I got my own back, however, because I not only deleted the laconic rejoinder from my in-box but I flagged it as "spam" in my G-mail program -- an action that I'm not proud of in retrospect, but in the absence of a nearby punching bag, I had to do something. The only other option that came to mind was to compose a vitriolic broadside by way of response, and even in my aggravated state, I understood that this would have been overkill and could have even potentially given me a bad name in the freelance world as a whole. Besides, as my friends will tell you, bless them, I'm a stoic of the old school, so I knew, metaphysically speaking, that it was my business to amend my opinions of this affair rather than to lash out at any supposed external bad guys in the play. (Marcus Aurelius rules, baby: everything is opinion! You better ask somebody!)

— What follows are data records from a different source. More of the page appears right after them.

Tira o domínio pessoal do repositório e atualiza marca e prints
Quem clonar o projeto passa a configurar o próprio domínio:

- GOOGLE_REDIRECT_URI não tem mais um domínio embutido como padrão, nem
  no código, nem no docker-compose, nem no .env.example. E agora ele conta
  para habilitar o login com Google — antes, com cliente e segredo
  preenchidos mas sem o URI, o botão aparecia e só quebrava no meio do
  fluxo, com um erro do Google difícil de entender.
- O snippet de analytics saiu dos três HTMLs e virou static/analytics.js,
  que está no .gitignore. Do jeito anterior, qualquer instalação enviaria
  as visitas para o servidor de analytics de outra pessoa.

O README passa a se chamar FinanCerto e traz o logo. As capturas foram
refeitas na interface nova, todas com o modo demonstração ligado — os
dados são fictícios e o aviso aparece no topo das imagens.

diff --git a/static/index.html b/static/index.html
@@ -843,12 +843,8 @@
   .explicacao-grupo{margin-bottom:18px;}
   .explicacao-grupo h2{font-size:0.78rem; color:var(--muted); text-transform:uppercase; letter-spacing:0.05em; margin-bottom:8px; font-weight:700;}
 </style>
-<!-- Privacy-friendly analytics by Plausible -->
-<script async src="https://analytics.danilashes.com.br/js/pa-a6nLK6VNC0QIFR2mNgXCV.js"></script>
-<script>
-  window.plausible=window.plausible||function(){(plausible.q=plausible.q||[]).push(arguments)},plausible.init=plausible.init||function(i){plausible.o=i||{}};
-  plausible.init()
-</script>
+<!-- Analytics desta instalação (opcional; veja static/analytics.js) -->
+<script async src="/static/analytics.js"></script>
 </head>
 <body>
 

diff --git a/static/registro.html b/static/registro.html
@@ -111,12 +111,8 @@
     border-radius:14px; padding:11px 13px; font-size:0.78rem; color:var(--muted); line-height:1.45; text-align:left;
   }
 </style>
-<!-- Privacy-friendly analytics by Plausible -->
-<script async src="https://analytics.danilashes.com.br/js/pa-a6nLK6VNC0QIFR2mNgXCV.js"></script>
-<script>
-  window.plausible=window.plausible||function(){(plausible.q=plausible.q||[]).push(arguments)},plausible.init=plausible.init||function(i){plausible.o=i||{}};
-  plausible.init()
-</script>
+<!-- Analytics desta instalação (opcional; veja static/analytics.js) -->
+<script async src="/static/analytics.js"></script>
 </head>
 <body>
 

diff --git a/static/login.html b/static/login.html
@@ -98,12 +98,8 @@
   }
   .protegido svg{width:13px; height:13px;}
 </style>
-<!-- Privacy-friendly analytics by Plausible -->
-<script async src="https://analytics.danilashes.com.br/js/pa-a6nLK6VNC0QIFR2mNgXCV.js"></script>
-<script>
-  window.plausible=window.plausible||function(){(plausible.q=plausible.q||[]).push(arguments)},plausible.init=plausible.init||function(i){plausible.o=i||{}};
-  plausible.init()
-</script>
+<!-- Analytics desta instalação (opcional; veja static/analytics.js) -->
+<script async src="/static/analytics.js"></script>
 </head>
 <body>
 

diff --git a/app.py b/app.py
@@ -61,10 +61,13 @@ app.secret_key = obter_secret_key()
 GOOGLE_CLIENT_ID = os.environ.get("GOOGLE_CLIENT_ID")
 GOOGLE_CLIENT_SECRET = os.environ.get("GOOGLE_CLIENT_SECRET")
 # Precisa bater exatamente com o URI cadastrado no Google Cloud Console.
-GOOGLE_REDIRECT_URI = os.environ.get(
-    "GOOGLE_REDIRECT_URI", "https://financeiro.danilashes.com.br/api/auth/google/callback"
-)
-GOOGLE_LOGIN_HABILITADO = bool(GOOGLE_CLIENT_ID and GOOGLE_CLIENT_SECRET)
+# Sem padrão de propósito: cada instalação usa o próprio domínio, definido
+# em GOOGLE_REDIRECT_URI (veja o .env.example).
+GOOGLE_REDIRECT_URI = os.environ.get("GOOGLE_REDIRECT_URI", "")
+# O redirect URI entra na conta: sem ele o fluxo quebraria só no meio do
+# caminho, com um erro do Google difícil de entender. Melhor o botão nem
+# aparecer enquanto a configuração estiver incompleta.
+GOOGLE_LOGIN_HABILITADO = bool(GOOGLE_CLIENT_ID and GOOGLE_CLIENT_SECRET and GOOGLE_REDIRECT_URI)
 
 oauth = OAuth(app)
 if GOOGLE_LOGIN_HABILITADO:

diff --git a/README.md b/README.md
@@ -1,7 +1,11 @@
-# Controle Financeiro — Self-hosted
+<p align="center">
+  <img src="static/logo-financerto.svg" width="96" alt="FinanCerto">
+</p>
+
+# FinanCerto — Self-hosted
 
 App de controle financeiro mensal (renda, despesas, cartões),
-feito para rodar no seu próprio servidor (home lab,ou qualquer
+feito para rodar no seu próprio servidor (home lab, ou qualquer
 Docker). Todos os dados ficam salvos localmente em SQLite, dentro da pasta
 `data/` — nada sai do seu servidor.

Mind you, the factual part of the facility's response was not particularly disconcerting to me, as any veteran freelancer comes to expect that at least 9/10ths of such queries will fail (if not 99/100ths of them!) But I was somewhat taken aback by the heartlessly factual tone that my glib correspondent had adopted in quashing my hopes -- particularly the fact that he appeared to take umbrage (it sounded like a "he" to me) at the fact that I had communicated my offer via the wrong form. This was a little rich considering the fact the facility's confusing website offered no obvious alternative to the form in question. Besides, since the upshot of his message was that my services were not going to be needed in any case, he might have spared me the schoolmarm lecture about using the wrong consarned form.

Of course, I've moved on now and am no longer nettled (as the channel swimmer said after escaping the Portuguese man-of-war). But I felt obliged to share this incident with the public to demonstrate the indignities to which freelancers like myself are subjected, merely because we're trying to make money -- as if no one in the world but freelancers ever had such an end in view!

Humph! Can I get a humph, friends?

[crowd 'humphs']

Sorry, but I'm not going to reveal the name of the potential employer described in the above example. They could be located anywhere, from Baltimore, Maryland, to... to anywhere else. And the name of the institution could be anything, from Johns Hopkins University, to... to anything else.

I'm not going to play the blame game. I'm just talking to the man in the mirror -- or at least that subset of 'men in the mirror' who consider freelancers to be second-rate citizens. Humph.

Am I right, or am I right?

[loud, nay unbridled cheering]

Whoo! Gotta love that unbridled cheering, folks!

Freelancers of the world unite: you have nothing to lose but your second-class reputation!

















Copyright 2017, Brian Quass quass@quass.com (follow on Twitter)